Across the nation, ObamaCare is causing hospitals to close or to downsize, free clinics to shut down, and healthcare — when it can be obtained at all — to be delivered slowly or even rationed.
These were all predictable results of making government the dominant provider of health insurance, which the Affordable Care Act (ACA) does by subsidizing private insurance and vastly expanding Medicaid eligibility.
The expansion of Medicaid — the primary means of widening coverage under the ACA — is the main cause of these woes. The federal government simply doesn’t reimburse providers enough to make treating Medicaid patients worthwhile. Medicare, too, underpays providers, and its rolls are growing by the day as the Baby Boomers reach age 65.
“Whereas private insurance might pay the surgeon $4,500 for a spinal surgery (my specialty), Medicare paid less than $1,200,” Lee Hieb, M.D., recounts in her forthcoming book, Surviving the Medical Meltdown: Your Guide to Living Through the Disaster of Obamacare. (A summary of the book, including quotations, can be found at WND.com; WND Books is the publisher.)
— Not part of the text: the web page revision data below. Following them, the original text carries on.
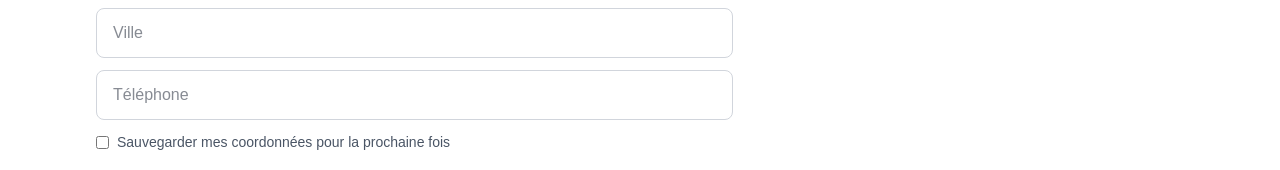
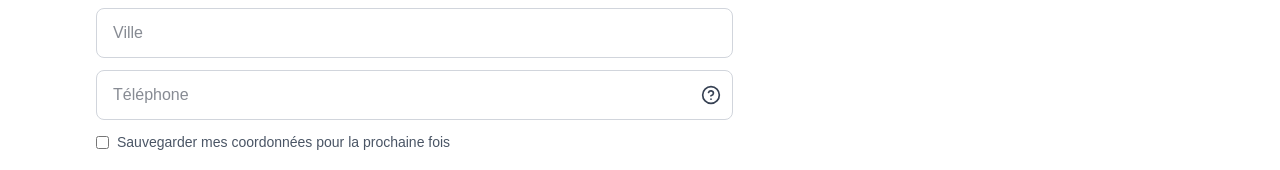
Before and after one commit to Bewan-ephra/Dia-FrontEnd, a Next.js app: page /checkout in a window 1280 px wide. Shown: the part 611-781 px from the top of the page. Built offline with nearby package versions, Linux system fonts and the light colour scheme; no server answers.

Commit message:
ajout petit message telephonique

```diff
--- a/app/checkout/page.tsx
+++ b/app/checkout/page.tsx
@@ -8,6 +8,7 @@ import Footer from "@/components/Footer";
 import Image from "next/image";
 import { getCart, getCategoryImage } from "@/lib/api";
 import { Truck, MapPin, X, ShoppingBag } from "lucide-react";
+import ChampTelephone from "@/components/ChampTelephone";
 
 export default function CheckoutPage() {
   const [cart, setCart] = useState<any>(null);
@@ -131,13 +132,9 @@ export default function CheckoutPage() {
                         onChange={(e) => setCity(e.target.value)}
                         className="border border-gray-300 rounded-lg px-4 py-3 text-gray-900"
                       />
-                      <input
-                        type="tel"
-                        placeholder="Téléphone"
-                        value={phone}
-                        onChange={(e) => setPhone(e.target.value)}
-                        className="border border-gray-300 rounded-lg px-4 py-3 text-gray-900"
-                      />
+
+                      <ChampTelephone value={phone} onChange={(e) => setPhone(e.target.value)} />
+
                       <label className="flex items-center gap-2 text-sm text-gray-600">
                         <input type="checkbox" />
                         Sauvegarder mes coordonnées pour la prochaine fois
@@ -185,13 +182,9 @@ export default function CheckoutPage() {
         className="border border-gray-300 rounded-lg px-4 py-3 text-gray-900"
       />
     </div>
-    <input
-      type="tel"
-      placeholder="Téléphone"
-      value={phone}
-      onChange={(e) => setPhone(e.target.value)}
-      className="border border-gray-300 rounded-lg px-4 py-3 text-gray-900 w-full"
-    />
+
+    <ChampTelephone value={phone} onChange={(e) => setPhone(e.target.value)} />
+
   </div>
 )}
 
--- /dev/null
+++ b/components/ChampTelephone.tsx
@@ -0,0 +1,47 @@
+"use client";
+
+import { useState } from "react";
+import { HelpCircle } from "lucide-react";
+
+type Props = {
+  value: string;
+  onChange: (e: React.ChangeEvent<HTMLInputElement>) => void;
+};
+
+export default function ChampTelephone({ value, onChange }: Props) {
+  const [afficher, setAfficher] = useState(false);
+
+  return (
+    <div className="relative">
+      <input
+        type="tel"
+        placeholder="Téléphone"
+        value={value}
+        onChange={onChange}
+        className="border border-gray-300 rounded-lg px-4 py-3 pr-12 text-gray-900 w-full"
+      />
+
+      {/* Conteneur de l'icône : sert de repère pour centrer la bulle */}
+      <div className="absolute right-3 top-1/2 -translate-y-1/2">
+        <button
+          type="button"
+          aria-label="Pourquoi demande-t-on votre téléphone ?"
+          onMouseEnter={() => setAfficher(true)}
+          onMouseLeave={() => setAfficher(false)}
+          onClick={() => setAfficher(true)}
+          onBlur={() => setAfficher(false)}
+          className="block text-gray-700"
+        >
+          <HelpCircle size={20} />
+        </button>
+
+        {afficher && (
+          <div className="absolute bottom-full mb-3 w-52 -right-3 sm:right-auto sm:left-1/2 sm:-translate-x-1/2 rounded-lg bg-[#2d2d2d] px-3.5 py-3 text-center text-sm leading-snug text-white z-10">
+            Au cas où nous aurions besoin de vous contacter à propos de votre commande
+            <span className="absolute top-full right-3.5 sm:right-auto sm:left-1/2 sm:-translate-x-1/2 border-8 border-transparent border-t-[#2d2d2d]" />
+          </div>
+        )}
+      </div>
+    </div>
+  );
+}
```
Hieb, an orthopedic surgeon and past president of the Association of American Physicians and Surgeons, also points out that the federal government flatly refuses to reimburse doctors and hospitals for services it deems “not medically necessary.” Bureaucrats, rather than doctors and patients, are deciding which treatments patients should receive. Put more simply, care is being rationed, precisely as ObamaCare opponents predicted.
“The result is predictable: economic failure of hospitals and physician practices that have become dependent on government payment for large segments of their population,” Hieb writes. “The hospitals and offices that will close are those with the least private insurance.”
Thus, it comes as no shock that smaller hospitals in poorer areas, which therefore have a high concentration of Medicaid patients, are already beginning to shut their doors. WND’s Paul Bremmer reports that in 2013, 18 acute-care hospitals in the United States closed, and “at least 12 more hospitals have closed this year in rural areas alone,” with more to come. “A report at Modern Health Care just a few weeks ago confirmed that among just the critical-access hospitals, which have 25 beds or fewer, there were 14 closures in 10 states in 2013.”
Temple Community Hospital of Los Angeles, for example, closed up shop in September, citing “low reimbursement rates” and “regulatory requirements.” Vincent Pungo Hospital of Bellhaven, North Carolina, went under in July, leaving residents of what Bremmer describes as “a small, economically destitute farming town” with no nearby hospitals or emergency rooms. And the Boston-area Quincy Medical Center is slated to close by the end of the year in no small part because about 70 percent of its patients are covered by either Medicare or Medicaid.
Other hospitals feeling the ObamaCare pinch haven’t closed down yet, but they have begun laying off workers.
“While the rest of the U.S. economy is stabilizing or improving, health care is entering into a recession,” John Howser, assistant vice chancellor of Vanderbilt University Medical Center, told USA Today in October.
The paper continued:
Health care providers announced more layoffs than any other industry last month — 8,128 — largely because of reductions by hospitals, according to outplacement firm Challenger Gray and Christmas. So far this year, the health care sector has announced 41,085 layoffs, the third-most behind financial and industrial companies.